The person who asked this is looking after a 16-year-old cat, on a temporary basis, until he goes home again. I know that everything and more is being offered to Angel to ensure his happiness and wellbeing, which is what one would desire.
However, Angel is accepting or rejecting what is on offer, as he sees fit. For instance, some nights he chooses to sleep on the landing, another night sees him snuggled on the bed. Different places, so where is he happier?
His feeding habits are equally varied, nothing unusual in a cat, but does his refusal to eat today what he relished yesterday equate to unhappiness?
The way I see it is that Angel is truly living his life in the moment and in each moment he behaves in the way that suits him best and best serves his needs at that moment. As an elderly cat with some health issues he will naturally vary his responses to his surroundings and the people in them, in ways that make him feel as good as he can feel, at the time.
Having a cat sleeping on the bed can be a very pleasurable experience for all concerned, but I know that not everyone would agree with me there. And that is the crux of the matter, the answer to the question. Having a cat sleeping on your bed is not of itself either a ” good” thing or a ” bad” thing.
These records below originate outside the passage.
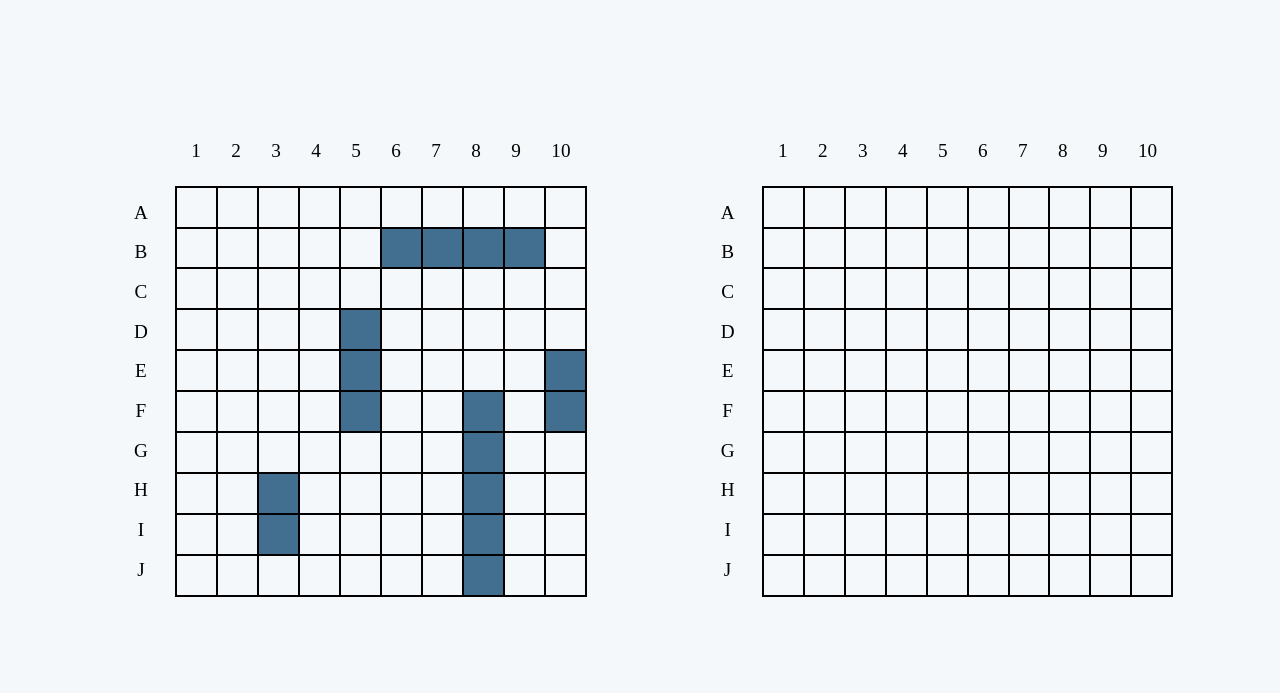
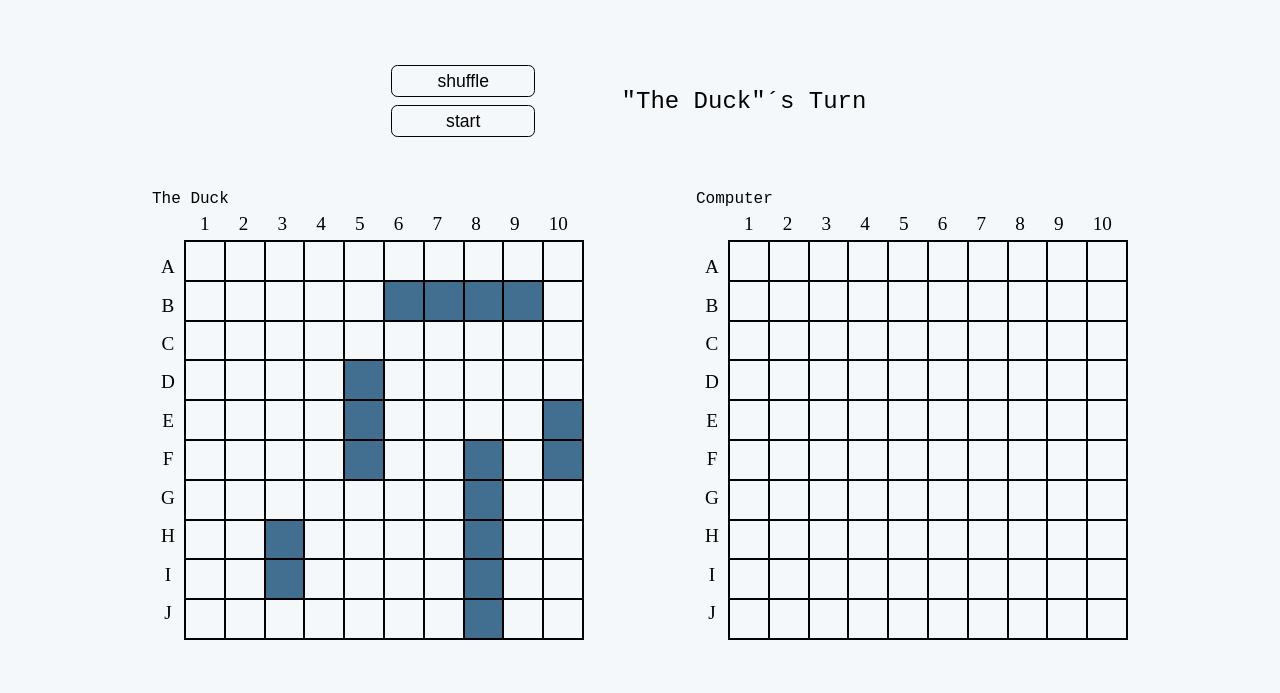
Before and after one commit to guudewie/battleship, a website built with webpack: page dist/index.html in a window 1280 px wide. Shown: the part 107-800 px from the top of the page. Built offline with nearby package versions, Linux system fonts and the light colour scheme.

Commit message:
add buttons and announcement and styling

```diff
--- a/dist/index.html
+++ b/dist/index.html
@@ -9,10 +9,20 @@
 </head>
 <body>
     <header>
-        <h1>MINIMALIST BATTLESHIP</h1>
+        <h1 class="heading">MINIMALIST BATTLESHIP</h1>
     </header>
     <main>
-        <div class="gameboardSection">
+        <div class="hero">
+            <section class="buttons">
+                <button class="shuffle">shuffle</button>
+                <button class="start">start</button>
+            </section>
+            <div class="announcement">"The Duck"´s Turn</div>
+        </div>
+        <div class="playSection">
+            <div class="player">
+                <div id="playerName">The Duck</div>
+                <div class="gameboardSection left">
                     <div class="numbering">
                         <div class="number">1</div>
                         <div class="number">2</div>
@@ -39,7 +49,10 @@
                     </div>
                     <div id="gameboardOne"></div>
                 </div>
-        <div class="gameboardSection">
+            </div>
+            <div class="computerName">
+                <div class="computer">Computer</div>
+                <div class="gameboardSection right">
                     <div class="numbering">
                         <div class="number">1</div>
                         <div class="number">2</div>
@@ -66,6 +79,8 @@
                     </div>
                     <div id="gameboardTwo"></div>
                 </div>
+            </div>
+        </div>
     </main>
 </body>
 </html>
--- a/dist/styles.css
+++ b/dist/styles.css
@@ -24,7 +24,7 @@ body {
     background-color: var(--color-background);
 }
 
-h1 {
+h1.heading {
     font-weight: 100;
 }
 
@@ -38,23 +38,74 @@ header {
 }
 
 main {
-    flex: 1;
+    display: flex;
+    flex-direction: column;
+    justify-content: space-evenly;
+    align-items: center;
+    height: 100%;
+}
+
+.hero {
+    display: flex;
+    gap: 4rem;
+    font-family: monospace;
+}
+
+.announcement {
     display: flex;
     align-items: center;
-    justify-content: space-evenly;
+
+    height: 100%;
+    width: 100%;
+    font-weight: 100;
+    font-size: 1.5rem;
+    padding: 0rem 1.4rem;
+    border-radius: .5rem;
 }
 
-footer {
-    height: 6rem;
+.buttons {
+    display: flex;
+    flex-direction: column;
+    justify-content: center;
+    align-items: center;
+    gap: .5rem;
+}
+
+button {
+    text-decoration: none;
+    border: 1px solid black;
+    background-color: var(--color-background);
+    border-radius: .4rem;
+    height: 2rem;
+    width: 9rem;
+    font-size: 1.1rem;
+}
+
+button:hover {
+    background-color: var(--color-accent);
+    color: var(--color-background);
+    border: 1px solid var(--color-accent);
+}
+
+.playSection {
+    display: flex;
+    gap: 7rem;
+}
+
+#playerName,
+.computer {
+    font-family: monospace;
+    font-size: 1rem;
+    font-weight: 500;
 }
 
 .gameboardSection {
-    height: 30rem;
-    width: 30rem;
+    height: 27rem;
+    width: 27rem;
 
     display: grid;
-    grid-template-columns: 1fr 6fr;
-    grid-template-rows: 1fr 6fr;
+    grid-template-columns: 2rem 6fr;
+    grid-template-rows: 2rem 6fr;
 }
 
 .numbering {
@@ -82,7 +133,7 @@ footer {
 #gameboardTwo {
     grid-row: 2 / -1;
     grid-column: 2 / -1;
-    border: 1px solid black;
+    border: .5px solid black;
     display: flex;
     flex-wrap: wrap;
 }
```
Also changed, not shown: dist/main.js (+19 -21 lines). Lines whose indentation alone changed are shown as unchanged.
It is our perception or judgement that will qualify it as such.
If we offer whatever we offer to those animals we have in our lives and we offer it for their wellbeing with love and without expectation of how they will react and then let them choose how they respond, they will be as happy as they can be, at the time.
Some days a cat will eat whatever we offer them, sleep on our bed, curl up on our knee, and greet us affectionately when we come home. On those days we judge this as a sign of happiness. On days when a cat hides from us or won’t eat, he is showing that he needs to have time on his own, or that his body doesn’t need something in the food.
In that sense, he is still as happy as he can be. It is not a judgement on the person caring for him. Observing the cat’s reactions in a calm way and then making necessary changes is what we can do. Emotions, whether being expressed by human or animal, are simply energy in motion, neither ” good” nor “bad”. Allowing them to flow enables the balance to be achieved.
Years ago, I was heavily involved with the welfare of a particular dog. I was discussing his life with a wise woman who ran an animal sanctuary. She said something to me that I have never forgotten, she said,
“You can’t make it perfect for all of them, all the time but you can make it the best you can at the time.”
I think that answers the question.